**Problem**:
What lines in the records include the string "radius"? Return each one.

**The input**:

-.-.-

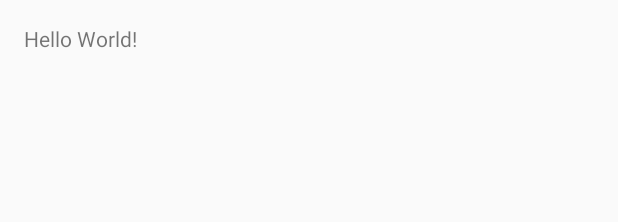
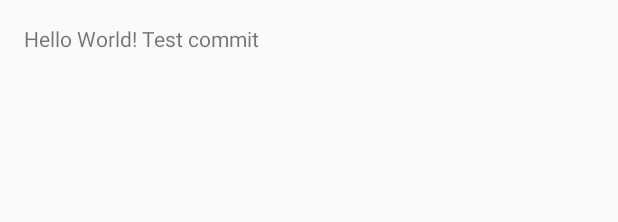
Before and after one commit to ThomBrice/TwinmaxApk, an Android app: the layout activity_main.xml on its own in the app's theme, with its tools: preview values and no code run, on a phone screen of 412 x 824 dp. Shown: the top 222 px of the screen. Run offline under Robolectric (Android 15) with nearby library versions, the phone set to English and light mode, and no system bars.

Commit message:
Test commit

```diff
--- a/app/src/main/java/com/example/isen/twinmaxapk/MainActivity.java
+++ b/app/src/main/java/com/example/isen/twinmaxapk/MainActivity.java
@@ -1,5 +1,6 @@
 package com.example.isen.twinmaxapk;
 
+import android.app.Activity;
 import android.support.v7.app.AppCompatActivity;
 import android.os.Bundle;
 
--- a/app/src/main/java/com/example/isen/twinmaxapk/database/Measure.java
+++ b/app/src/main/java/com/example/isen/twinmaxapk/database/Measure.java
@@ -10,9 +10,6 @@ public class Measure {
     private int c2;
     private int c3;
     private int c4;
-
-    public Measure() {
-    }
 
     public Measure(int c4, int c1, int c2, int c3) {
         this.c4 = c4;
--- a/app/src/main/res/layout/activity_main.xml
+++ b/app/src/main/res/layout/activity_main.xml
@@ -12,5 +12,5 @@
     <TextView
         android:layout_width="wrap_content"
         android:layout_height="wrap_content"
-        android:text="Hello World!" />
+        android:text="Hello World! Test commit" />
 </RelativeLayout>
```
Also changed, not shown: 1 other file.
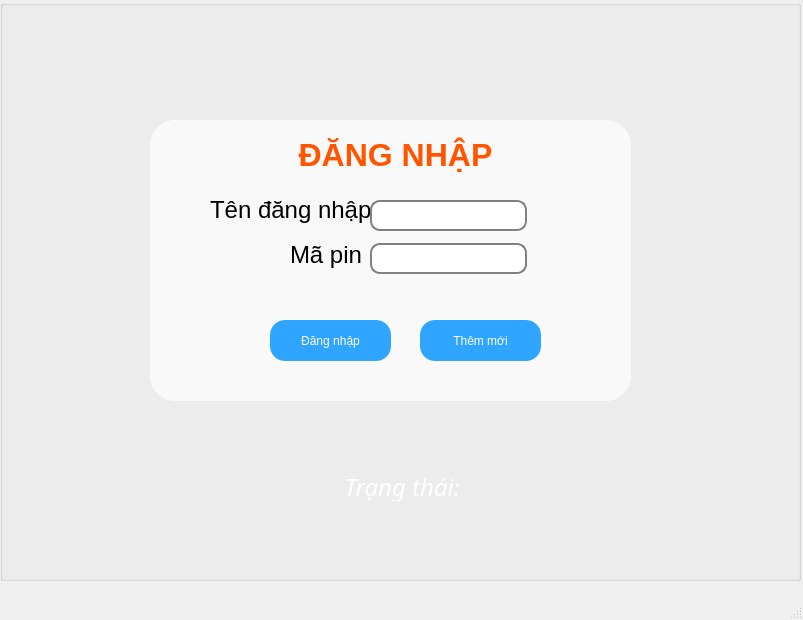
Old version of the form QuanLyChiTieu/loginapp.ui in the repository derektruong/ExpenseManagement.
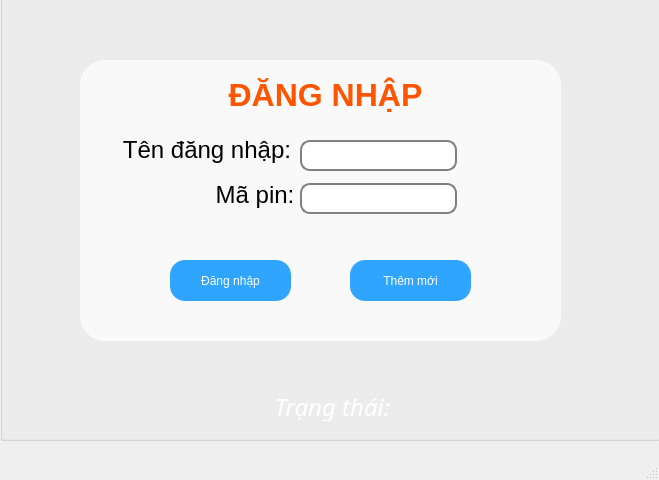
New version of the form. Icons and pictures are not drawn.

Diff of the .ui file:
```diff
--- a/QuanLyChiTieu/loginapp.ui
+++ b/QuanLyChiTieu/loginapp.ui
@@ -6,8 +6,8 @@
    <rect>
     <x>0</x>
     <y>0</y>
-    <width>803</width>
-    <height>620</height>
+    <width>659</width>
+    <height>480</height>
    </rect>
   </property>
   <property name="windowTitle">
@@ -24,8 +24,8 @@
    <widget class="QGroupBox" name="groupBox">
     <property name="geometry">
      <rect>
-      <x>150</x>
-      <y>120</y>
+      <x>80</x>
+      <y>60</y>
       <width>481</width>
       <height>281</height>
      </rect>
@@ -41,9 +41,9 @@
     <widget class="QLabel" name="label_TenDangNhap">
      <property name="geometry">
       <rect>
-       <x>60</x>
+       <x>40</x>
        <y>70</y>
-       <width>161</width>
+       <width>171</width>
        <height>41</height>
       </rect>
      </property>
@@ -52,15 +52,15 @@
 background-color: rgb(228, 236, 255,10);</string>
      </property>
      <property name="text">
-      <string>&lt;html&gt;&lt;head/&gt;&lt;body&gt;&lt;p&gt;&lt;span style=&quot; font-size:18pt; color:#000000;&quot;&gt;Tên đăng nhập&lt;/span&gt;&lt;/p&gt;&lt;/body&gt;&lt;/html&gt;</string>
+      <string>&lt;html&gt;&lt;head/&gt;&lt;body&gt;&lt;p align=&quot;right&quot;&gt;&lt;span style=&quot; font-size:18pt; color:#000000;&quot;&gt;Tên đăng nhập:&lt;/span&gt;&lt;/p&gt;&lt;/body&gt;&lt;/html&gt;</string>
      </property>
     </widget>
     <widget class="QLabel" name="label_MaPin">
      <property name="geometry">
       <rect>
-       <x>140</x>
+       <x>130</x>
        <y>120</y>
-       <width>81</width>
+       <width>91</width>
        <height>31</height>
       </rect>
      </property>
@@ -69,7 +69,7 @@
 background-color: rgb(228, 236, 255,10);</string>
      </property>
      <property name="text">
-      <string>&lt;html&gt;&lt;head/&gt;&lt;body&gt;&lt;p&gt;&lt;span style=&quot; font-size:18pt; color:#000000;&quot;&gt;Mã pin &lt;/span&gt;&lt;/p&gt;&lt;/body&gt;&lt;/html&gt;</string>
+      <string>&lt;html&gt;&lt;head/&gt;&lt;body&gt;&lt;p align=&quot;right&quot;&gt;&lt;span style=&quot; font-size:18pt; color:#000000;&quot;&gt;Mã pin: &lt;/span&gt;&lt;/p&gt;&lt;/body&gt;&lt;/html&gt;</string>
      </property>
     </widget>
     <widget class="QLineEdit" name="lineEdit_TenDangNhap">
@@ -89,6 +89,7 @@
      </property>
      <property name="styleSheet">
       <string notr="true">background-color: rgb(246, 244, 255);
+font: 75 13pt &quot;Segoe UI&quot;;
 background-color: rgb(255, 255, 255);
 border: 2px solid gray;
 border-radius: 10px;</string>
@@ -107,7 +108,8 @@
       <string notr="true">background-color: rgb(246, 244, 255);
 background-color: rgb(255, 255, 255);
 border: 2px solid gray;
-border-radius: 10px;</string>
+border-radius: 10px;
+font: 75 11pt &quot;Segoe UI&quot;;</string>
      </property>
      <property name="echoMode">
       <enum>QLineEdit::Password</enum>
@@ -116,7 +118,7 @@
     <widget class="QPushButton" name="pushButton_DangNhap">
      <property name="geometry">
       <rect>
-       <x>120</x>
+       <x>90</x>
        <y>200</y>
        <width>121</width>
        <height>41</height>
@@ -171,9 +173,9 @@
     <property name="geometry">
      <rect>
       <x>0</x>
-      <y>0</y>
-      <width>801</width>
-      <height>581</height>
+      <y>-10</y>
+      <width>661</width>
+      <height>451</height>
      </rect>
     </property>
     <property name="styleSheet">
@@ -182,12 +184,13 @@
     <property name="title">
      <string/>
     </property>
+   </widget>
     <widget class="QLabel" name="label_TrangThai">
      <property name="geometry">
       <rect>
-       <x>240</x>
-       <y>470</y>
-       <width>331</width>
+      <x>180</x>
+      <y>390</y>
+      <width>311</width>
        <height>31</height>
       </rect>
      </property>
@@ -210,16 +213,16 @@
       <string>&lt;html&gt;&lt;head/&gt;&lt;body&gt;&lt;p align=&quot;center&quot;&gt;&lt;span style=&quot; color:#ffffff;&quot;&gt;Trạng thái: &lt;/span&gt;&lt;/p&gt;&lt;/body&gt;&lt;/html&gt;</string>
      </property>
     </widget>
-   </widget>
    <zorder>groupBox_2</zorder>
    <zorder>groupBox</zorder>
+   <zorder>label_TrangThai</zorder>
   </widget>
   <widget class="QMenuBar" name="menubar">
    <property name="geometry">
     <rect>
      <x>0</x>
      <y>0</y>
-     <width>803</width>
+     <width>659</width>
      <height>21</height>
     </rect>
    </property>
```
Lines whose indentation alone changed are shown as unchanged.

-.-.-

**Response to this exercise**:
 border-radius: 10px;</string>
-border-radius: 10px;</string>
+border-radius: 10px;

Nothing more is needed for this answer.